Flexible hours, a term that has almost become code in the workplace for women searching to accommodate both their professional life and childcare, is granted more often to women than men, right? Think again.
Researchers from Yale, Texas and Harvard found that managers actually grant requests for flexible work schedules to men more often than women. A new study entitled Ask and Ye Shall Receive? The Dynamics of Employer-Provided Flexible Work Options and the Need for Public Policy published in the Journal of Social Issues revealed the existence of managerial biases when men and women ask for flexible schedules.
Bosses were asked their response to requests from male and female employees for a shift in their work hours. They were also asked how they would respond if the request came from professional workers and hourly workers. Lastly, the bosses were also asked their response if the purpose for the request was for childcare or career development.

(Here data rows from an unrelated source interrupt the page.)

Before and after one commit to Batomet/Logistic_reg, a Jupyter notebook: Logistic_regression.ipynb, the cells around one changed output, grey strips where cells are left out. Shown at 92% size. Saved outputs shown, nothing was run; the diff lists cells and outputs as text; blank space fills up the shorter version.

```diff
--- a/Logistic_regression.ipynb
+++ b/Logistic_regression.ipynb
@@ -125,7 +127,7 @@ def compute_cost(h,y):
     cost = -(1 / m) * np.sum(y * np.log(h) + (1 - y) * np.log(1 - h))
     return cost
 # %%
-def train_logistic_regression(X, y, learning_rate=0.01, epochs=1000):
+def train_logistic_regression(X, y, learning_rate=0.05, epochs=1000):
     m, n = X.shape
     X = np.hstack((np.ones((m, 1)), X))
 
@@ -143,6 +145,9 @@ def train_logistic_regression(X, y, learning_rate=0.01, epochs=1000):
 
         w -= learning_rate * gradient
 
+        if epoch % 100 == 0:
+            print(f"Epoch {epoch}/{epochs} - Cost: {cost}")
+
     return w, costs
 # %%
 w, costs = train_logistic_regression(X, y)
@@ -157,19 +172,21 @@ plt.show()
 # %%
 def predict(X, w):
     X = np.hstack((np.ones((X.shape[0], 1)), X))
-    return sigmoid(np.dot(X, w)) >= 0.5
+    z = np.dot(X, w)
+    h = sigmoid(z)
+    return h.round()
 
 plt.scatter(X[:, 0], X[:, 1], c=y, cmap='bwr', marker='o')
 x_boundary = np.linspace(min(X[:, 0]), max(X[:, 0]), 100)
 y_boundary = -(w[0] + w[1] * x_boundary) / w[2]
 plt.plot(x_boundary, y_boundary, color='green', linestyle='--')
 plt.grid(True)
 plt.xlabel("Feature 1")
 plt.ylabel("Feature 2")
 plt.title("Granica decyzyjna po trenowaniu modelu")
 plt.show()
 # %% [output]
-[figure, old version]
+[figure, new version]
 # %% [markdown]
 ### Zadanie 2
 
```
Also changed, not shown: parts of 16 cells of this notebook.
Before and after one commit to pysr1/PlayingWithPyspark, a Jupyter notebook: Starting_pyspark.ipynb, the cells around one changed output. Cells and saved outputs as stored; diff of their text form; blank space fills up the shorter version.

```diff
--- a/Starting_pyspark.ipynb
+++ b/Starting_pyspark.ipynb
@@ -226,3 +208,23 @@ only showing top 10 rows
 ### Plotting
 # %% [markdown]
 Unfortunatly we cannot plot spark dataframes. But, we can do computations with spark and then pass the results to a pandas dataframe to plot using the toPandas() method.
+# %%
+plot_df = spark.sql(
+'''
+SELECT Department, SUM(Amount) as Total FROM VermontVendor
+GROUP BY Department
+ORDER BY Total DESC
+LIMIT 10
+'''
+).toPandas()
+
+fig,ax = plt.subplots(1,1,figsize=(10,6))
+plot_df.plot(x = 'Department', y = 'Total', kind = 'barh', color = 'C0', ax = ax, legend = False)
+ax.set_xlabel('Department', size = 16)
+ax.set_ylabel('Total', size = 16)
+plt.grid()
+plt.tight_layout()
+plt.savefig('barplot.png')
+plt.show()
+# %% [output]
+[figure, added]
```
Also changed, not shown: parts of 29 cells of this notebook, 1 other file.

The survey revealed that professional men were more likely to be granted flextime if they made the request to advance their careers. On the other side of the spectrum, requests from women whether they were professional or paid by the hour were usually not granted. The reason for their flextime request did not matter. Working mothers, especially those who were paid by the hour in low-status jobs, were the least likely to be given an approval for their request.
The study also revealed another interesting facet of the entire situation: Apparently, these managerial biases are unknown to most employees. On the contrary, many women in high-status positions believe that they would most likely be granted the flextime if their request was made for career advancement purposes. Meanwhile, men underestimated their ability to get their requests granted. Obviously, the study showed otherwise.
The researchers explained the results show the mistrust managers have towards women. Since women appear synonymous with family care, even requests from ambitious women wanting time consideration for career advancement purposes are denied. Managers see women as concealing the real reasons for their request. They think that women should not be granted as many career development opportunities as their male colleagues since there is always that possibility that they would later reduce their work hours or even quit completely when family duties call.
Findings led the researchers to conclude that "managers respect high-status men more than high-status women." In addition, they also think that "people have a fundamental psychological motive to defend and perpetuate the status quo."
Nanette Fondas, writing for Slate, said this reinforces a "gender hierarchy where men have more status and power than women." She insisted that this kind of mistrust, biases and refusals to grant the leave requests to women perpetuates a "cycle of maternal profiling that stalls mothers' careers organization-wide. Managers may not think that one refusal to shift one woman's schedule impacts the whole enterprise, let alone workplace flexibility practices in the United States. But this study, at least, says otherwise."
Written by Nicel Jane Avellana, contributor at r/ally, the mobile collaboration platform that lets you socialize your goals.